Voice Is The New Playground For Brands
“Ok Google, talk to…” is a voice app prompt you’ve heard of or used if you’re an early adopter of voice technology. Voice technology is on track to show the fastest adoption of new technology in history. Compared to the next closest technology adoption in the U.S. market, the smart phone at eight years, voice is on track to cut that in half at a four-year pace from its introduction to market to 90%+ market saturation. This means by fall of 2020, voice will be mainstream.
Voice is the New Playground for Brands, one of the first sessions of Twin Cities Startup Week 2018 (#TCSW18), featured stats, smart speaker market share (Google, Amazon, Apple) and differentiators, how people and brands are using voice, and real-time examples of current voice apps.
Chad Gilhoi, a developer focused in the voice app space since mid-2017, led the session and shared lessons learned while creating Google Home based voice apps. He live demo’d some large national brand voice apps like Starbucks, Target (featuring Bullseye, the iconic dog that barks) and Progressive and went more into detail on a voice app he developed and launched April 2018 called National Day Update. Here are some of the highlights of the lessons learned:
The User Experience
As with any brand interaction, consider the unique user experiences you can create with voice. Explore content that is out of your brand comfort zone or obvious choices, especially if your product or service is not suitable for an immediate transaction or no-risk answer. Whatever you select, define when/ where you anticipate people will find you and what questions will they have? What value do they seek? Number one rule: avoid long, overly complex dialogues.
It’s not a build it and they will come situation. In other words, it’s not a mobile app scenario where you invest heavily to build your app and launch it into the world, only to have it sit in the store where very few can discover it unless they specifically seek it or arrive there from another paid for media channel message. Implicit discovery, Google Home’s model, takes any user’s question and serves up voice apps based on keywords and phrases that align with each app’s answers. With Alexa, for example, users still need to specifically request voice apps by name.
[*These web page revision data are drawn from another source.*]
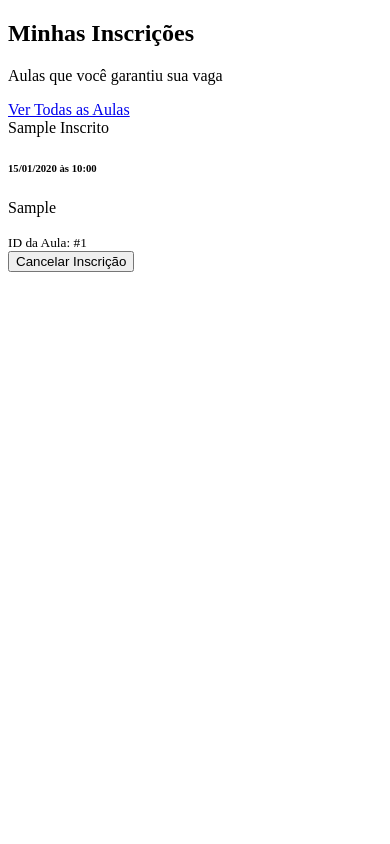
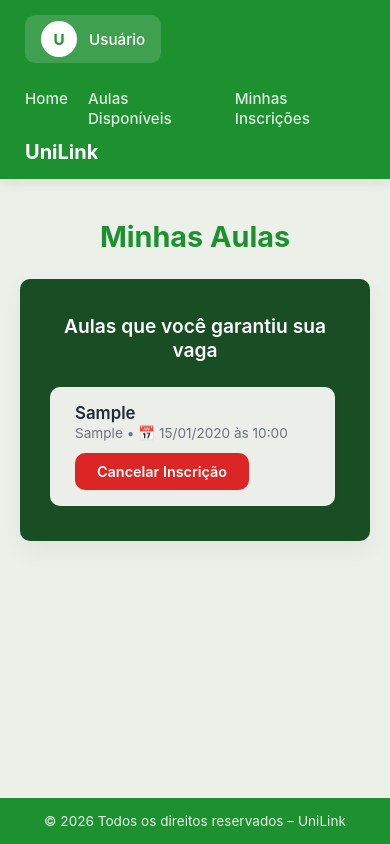
Before and after one commit to Couraeel/UniLink, a Django app: template App/templates/Html/aulas_inscritas.html in a window 390 px wide. Run offline with Django 5.2, Linux system fonts and the light colour scheme; the template is opened without the code that fills it: values that come from a table or form of the project are taken from there, others are empty; tables that the repository leaves empty hold one stand-in row (values such as "Sample post").

Commit message:
style: Ajuste de layout e estrutura das páginas

```diff
--- /dev/null
+++ b/App/static/css/style.css
@@ -0,0 +1,357 @@
+/*
+==========================================
+==========================================
+*/
+
+/* CONFIGS GLOBAIS E CORES PREDEFINIDAS */
+:root {
+    --cor-principal: #1d9130;
+    --cor-principal-escura: #146b22;
+    --cor-fundo: #ebf0e9;
+    --cor-card: #194d24;
+    --cor-item: #ecefe9;
+    --texto-principal: #1f2937;
+    --texto-secundario: #6b7280;
+    --vermelho: #dc2626;
+    --verde-sucesso: #16a34a;
+}
+
+* {
+    box-sizing: border-box;
+    margin: 0;
+    padding: 0;
+    font-family: 'Inter', 'Segoe UI', Roboto, sans-serif;
+}
+
+body {
+    background-color: var(--cor-fundo);
+    color: var(--texto-principal);
+    display: flex;
+    flex-direction: column;
+    min-height: 100vh;
+}
+
+/*
+==========================================
+==========================================
+*/
+
+/* HEADER */
+
+header {
+    background-color: var(--cor-principal);
+    color: white;
+    box-shadow: 0 4px 12px rgba(0, 0, 0, 0.08);
+}
+
+.menu-topo {
+    max-width: 1200px;
+    margin: 0 auto;
+    padding: 15px 25px;
+    display: flex;
+    justify-content: space-between;
+    align-items: center;
+}
+
+.menu-esquerda {
+    display: flex;
+    align-items: center;
+    gap: 25px;
+}
+
+.perfil-usuario {
+    display: flex;
+    align-items: center;
+    gap: 12px;
+    background: rgba(255, 255, 255, 0.15);
+    padding: 6px 16px;
+    border-radius: 10px;
+    font-weight: 500;
+    font-size: 0.95rem;
+}
+
+.avatar {
+    width: 36px;
+    height: 36px;
+    border-radius: 50%;
+    background-color: white;
+    color: var(--cor-principal);
+    display: flex;
+    align-items: center;
+    justify-content: center;
+    font-weight: 700;
+}
+
+.links-menu {
+    display: flex;
+    gap: 20px;
+    list-style: none;
+}
+
+.links-menu a {
+    text-decoration: none;
+    color: rgba(255, 255, 255, 0.85);
+    font-weight: 500;
+    font-size: 0.95rem;
+    transition: color 0.2s;
+}
+
+.links-menu a:hover {
+    color: white;
+}
+
+.logo-texto {
+    font-size: 1.25rem;
+    font-weight: 700;
+    color: white;
+}
+
+/*
+==========================================
+==========================================
+*/
+
+/* PRINCIPAL E TITULO */
+
+main {
+    flex: 1;
+    max-width: 950px;
+    width: 100%;
+    margin: 40px auto;
+    padding: 0 20px;
+}
+
+.titulo-pagina {
+    text-align: center;
+    color: var(--cor-principal);
+    font-size: 1.8rem;
+    font-weight: 700;
+    margin-bottom: 25px;
+}
+
+/*
+==========================================
+==========================================
+*/
+
+/* PAINÉIS PRINCIPAIS */
+
+.painel {
+    background-color: var(--cor-card);
+    border-radius: 10px;
+    padding: 35px 30px;
+    box-shadow: 0 10px 25px rgba(0, 0, 0, 0.05);
+    margin-bottom: 30px;
+}
+
+.titulo-painel {
+    color: white;
+    font-size: 1.2rem;
+    font-weight: 600;
+    text-align: center;
+    margin-bottom: 25px;
+}
+
+/*
+==========================================
+==========================================
+*/
+
+/* LISTAS */
+
+.lista-itens {
+    display: flex;
+    flex-direction: column;
+    gap: 15px;
+    max-height: 450px;
+    overflow-y: auto;
+    padding-right: 5px;
+}
+
+.lista-itens::-webkit-scrollbar {
+    width: 6px;
+}
+.lista-itens::-webkit-scrollbar-thumb {
+    background: rgba(255, 255, 255, 0.3);
+    border-radius: 10px;
+}
+
+.item-linha {
+    background-color: var(--cor-item);
+    border-radius: 10px;
+    padding: 16px 25px;
+    display: flex;
+    align-items: center;
+    justify-content: space-between;
+    box-shadow: 0 4px 10px rgba(0,0,0,0.03);
+    transition: transform 0.2s ease;
+}
+
+.item-linha:hover {
+    transform: translateY(-2px);
+}
+
+.info-texto h4 {
+    color: var(--texto-principal);
+    font-size: 1.05rem;
+    font-weight: 600;
+}
+
+.info-texto p {
+    color: var(--texto-secundario);
+    font-size: 0.85rem;
+    margin-top: 2px;
+}
+
+/*
+==========================================
+==========================================
+*/
+
+/* BOTOES */
+
+.botao {
+    background-color: var(--cor-principal);
+    color: white;
+    border: none;
+    padding: 10px 22px;
+    border-radius: 10px;
+    font-weight: 600;
+    font-size: 0.9rem;
+    cursor: pointer;
+    text-decoration: none;
+    transition: background-color 0.2s;
+    display: inline-block;
+    text-align: center;
+}
+
+.botao:hover {
+    background-color: var(--cor-principal-escura);
+}
+
+.botao.cancelar {
+    background-color: var(--vermelho);
+}
+.botao.cancelar:hover {
+    background-color: #b91c1c;
+}
+
+.botao.desativado {
+    background-color: #9ca3af;
+    cursor: not-allowed;
+}
+
+/*
+==========================================
+==========================================
+*/
+
+/* FORMULARIOS */
+
+.bloco-input {
+    background-color: var(--cor-item);
+    border-radius: 10px;
+    padding: 14px 25px;
+    margin-bottom: 15px;
+    display: flex;
+    flex-direction: column;
+    border: 1px solid transparent;
+    transition: border-color 0.2s;
+}
+
+.bloco-input:focus-within {
+    border-color: var(--cor-principal);
+    background-color: white;
+}
+
+.bloco-input label {
+    font-size: 0.8rem;
+    text-transform: uppercase;
+    font-weight: 700;
+    color: var(--cor-principal-escura);
+    margin-bottom: 2px;
+}
+
+.bloco-input input,
+.bloco-input textarea,
+.bloco-input select {
+    border: none;
+    background: transparent;
+    font-size: 0.95rem;
+    color: var(--texto-principal);
+    outline: none;
+    width: 100%;
+}
+
+.bloco-input textarea {
+    resize: none;
+    height: 40px;
+}
+
+.linha-dupla {
+    display: grid;
+    grid-template-columns: 1fr 1fr;
+    gap: 15px;
+}
+
+/*
+==========================================
+==========================================
+*/
+
+/* caixa vazia quando não tem itens ou sucesso de açao*/
+
+.caixa-vazia {
+    text-align: center;
+    padding: 30px;
+    color: white;
+    background: rgba(255, 255, 255, 0.05);
+    border-radius: 10px;
+}
+
+/*
+==========================================
+==========================================
+*/
+
+/* RODAPÉ */
+
+footer {
+    background-color: var(--cor-principal);
+    color: rgba(255, 255, 255, 0.9);
+    padding: 15px 0;
+    text-align: center;
+    font-size: 0.85rem;
+    margin-top: auto;
+}
+
+/*
+==========================================
+==========================================
+*/
+
+/* RESPONSIVIDADE PARA CELULAR */
+
+@media (max-width: 768px) {
+    .menu-topo {
+        flex-direction: column;
+        gap: 12px;
+        align-items: flex-start;
+    }
+    .menu-esquerda {
+        width: 100%;
+        justify-content: space-between;
+        flex-wrap: wrap;
+    }
+    .linha-dupla {
+        grid-template-columns: 1fr;
+    }
+    .item-linha {
+        flex-direction: column;
+        align-items: flex-start;
+        gap: 12px;
+    }
+    .item-linha button, .item-linha a {
+        width: 100%;
+    }
+}
--- a/App/templates/Html/aulas_inscritas.html
+++ b/App/templates/Html/aulas_inscritas.html
@@ -1,66 +1,35 @@
-<!DOCTYPE html>
-<html lang="pt-br">
-<head>
-    <meta charset="UTF-8">
-    <meta name="viewport" content="width=device-width, initial-scale=1.0">
-    <title>Minhas Aulas Inscritas</title>
-</head>
-<body>
+{% extends 'base.html' %}
 
-    <div>
-        <div>
-            <div>
-                <h2>Minhas Inscrições</h2>
-                <p>Aulas que você garantiu sua vaga</p>
+{% block title %}Minhas Inscrições{% endblock %}
+
+{% block content %}
+<h2 class="titulo-pagina">Minhas Aulas</h2>
+
+<div class="painel">
+    <div class="titulo-painel">Aulas que você garantiu sua vaga</div>
+
+    <div class="lista-itens">
+        {% for aula in aulas %}
+            <div class="item-linha">
+                <div class="info-texto">
+                    <h4>{{ aula.materia }}</h4>
+                    <p>{{ aula.conteúdo }} • 📅 {{ aula.data|date:"d/m/Y" }} às {{ aula.horario|time:"H:i" }}</p>
                 </div>
-            <div>
-                <a href="{% url 'listar_aulas' %}">Ver Todas as Aulas</a>
-            </div>
-        </div>
-
-        <div>
-            {% for aula in aulas %}
-                <div>
-                    <div>
-                        <div>
-                            <div>
-                                <span>{{ aula.materia }}</span>
-                                <span>Inscrito</span>
-                            </div>
-
-                            <h6>
-                                {{ aula.data|date:"d/m/Y" }} às {{ aula.horario|time:"H:i" }}
-                            </h6>
-
-                            <p>
-                                {{ aula.conteúdo }}
-                            </p>
-
-                            <div>
-                                <small>ID da Aula: #{{ aula.id }}</small>
 
                 <form method="POST" action="{% url 'cancelar_inscricao' aula.id %}">
                     {% csrf_token %}
-                                    <button type="submit" onclick="return confirm('Deseja cancelar sua vaga nesta aula?');">
+                    <button type="submit" class="botao cancelar" onclick="return confirm('Deseja cancelar sua vaga nesta aula?');">
                         Cancelar Inscrição
                     </button>
                 </form>
             </div>
-                        </div>
-                    </div>
-                </div>
         {% empty %}
-                <div>
-                    <div>
-                        <h4>Você ainda não se inscreveu em nenhuma aula!</h4>
-                        <div>
-                            <a href="{% url 'listar_aulas' %}">Navegar pelas aulas disponíveis</a>
-                        </div>
-                    </div>
+            <div class="caixa-vazia">
+                <p>Você ainda não se inscreveu em nenhuma aula!</p>
+                <br>
+                <a href="{% url 'listar_aulas' %}" class="botao" style="display: inline-block;">Navegar pelas aulas</a>
             </div>
         {% endfor %}
     </div>
 </div>
-
-</body>
-</html>
+{% endblock %}
--- /dev/null
+++ b/App/templates/Html/base.html
@@ -0,0 +1,45 @@
+{% load static %}
+<!DOCTYPE html>
+<html lang="pt-br">
+<head>
+    <meta charset="UTF-8">
+    <meta name="viewport" content="width=device-width, initial-scale=1.0">
+    <title>{% block title %}UniLink - Portal de Aulas{% endblock %}</title>
+    <link rel="stylesheet" href="{% static 'css/style.css' %}">
+</head>
+<body>
+
+    <header>
+        <nav class="menu-topo">
+            <div class="menu-esquerda">
+                <div class="perfil-usuario">
+                    <div class="avatar">
+                        {{ user.first_name|default:"U"|slice:":1" }}
+                    </div>
+                    <span>{{ user.get_full_name|default:"Usuário" }}</span>
+                </div>
+
+                <ul class="links-menu">
+                    <li><a href="{% url 'home' %}">Home</a></li>
+                    <li><a href="{% url 'listar_aulas' %}">Aulas Disponíveis</a></li>
+                    <li><a href="{% url 'aulas_inscritas' %}">Minhas Inscrições</a></li>
+                </ul>
+            </div>
+
+            <div class="logo-texto">
+                UniLink
+            </div>
+        </nav>
+    </header>
+
+    <main>
+        {% block content %}
+        {% endblock %}
+    </main>
+
+    <footer>
+        <p>&copy; {% now "Y" %} Todos os direitos reservados – UniLink</p>
+    </footer>
+
+</body>
+</html>
```
Also changed, not shown: App/templates/Html/cadastro_aulas.html (+32 -19 lines), App/templates/Html/home.html (+19 -9 lines), App/templates/Html/inscricao_aula.html (+20 -55 lines). Lines whose indentation alone changed are shown as unchanged.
Many know Siri as the original voice persona. Siri, Apple’s version of voice, was integrated into the iphone 4S and released October 2011. After many failed queries and crossed wires, our family mainly used Siri for entertainment as in seeing what the silliest response would be. Seven years later, voice has come a long way and if you’re using it via your smart home speaker, mobile device, or in your vehicle, you’ve probably noticed this. For brands, voice is the space where you can create a persona that delivers your brand in a highly connected way that feels really personal. Enter in the smart and savvy female voice of Progressive’s voice app, which we heard in the session.
Voice can be a place for play and to learn. It’s a platform where you can gather exact user questions. Compare this to websites, for example, that assume the top questions people have then make them work to navigate to find their answer. Brands can use this data to inform any part of their sales and marketing. It can reveal trends, correlations and point you in the direction of your brand’s voice app sweet spot.
After a larger-picture overview of voice, its capabilities, the opportunities for connectivity among all of an individual’s devices and preferences and some ideas about how brands might approach the space, Gilhoi touched on National Day Update’s concept. He curates content that highlights a national day every day, served up through Google’s implicit discovery or through push notifications that returning users opt in to receive.
Brand assets created by Megan Junius, president and creative director at Peter Hill Design, and social media strategies created by Jen Gilhoi, SparkTrack Consulting, give the brand a professional look, visual assets and a focus for content delivery via Google Assistant, and @natldayupdate on Twitter and Instagram. It’s a reminder that although voice for brands can choose to be hyper-specific, as with any marketing channel, it should be integrated into the overall brand strategy.
At the macro level, a general polling of the audience suggested an affinity for voice. However, take the poll more mainstream and I’d anticipate discovering a hesitancy related to privacy, resistance to change and fear of adopting new technology. Based on what was shared, I inferred that drivers that shift people over to openness to smart home speakers and voice apps include convenience, hands-free, increased pain points with other devices and systems that don’t talk to each other, and seeing how others are successfully using voice to make their lives easier.
The audience shared some great questions and insight then we broke to celebrate National Pierogi Day just a half a block away at the Colonial Warehouse Minneapolis, where we invited Natasha’s Pierogi’s to be stationed. Despite the drizzle, it seems there was an appetite for pierogi as well as ventures into voice.
— What questions do you have? Any takeaways you’d like to share?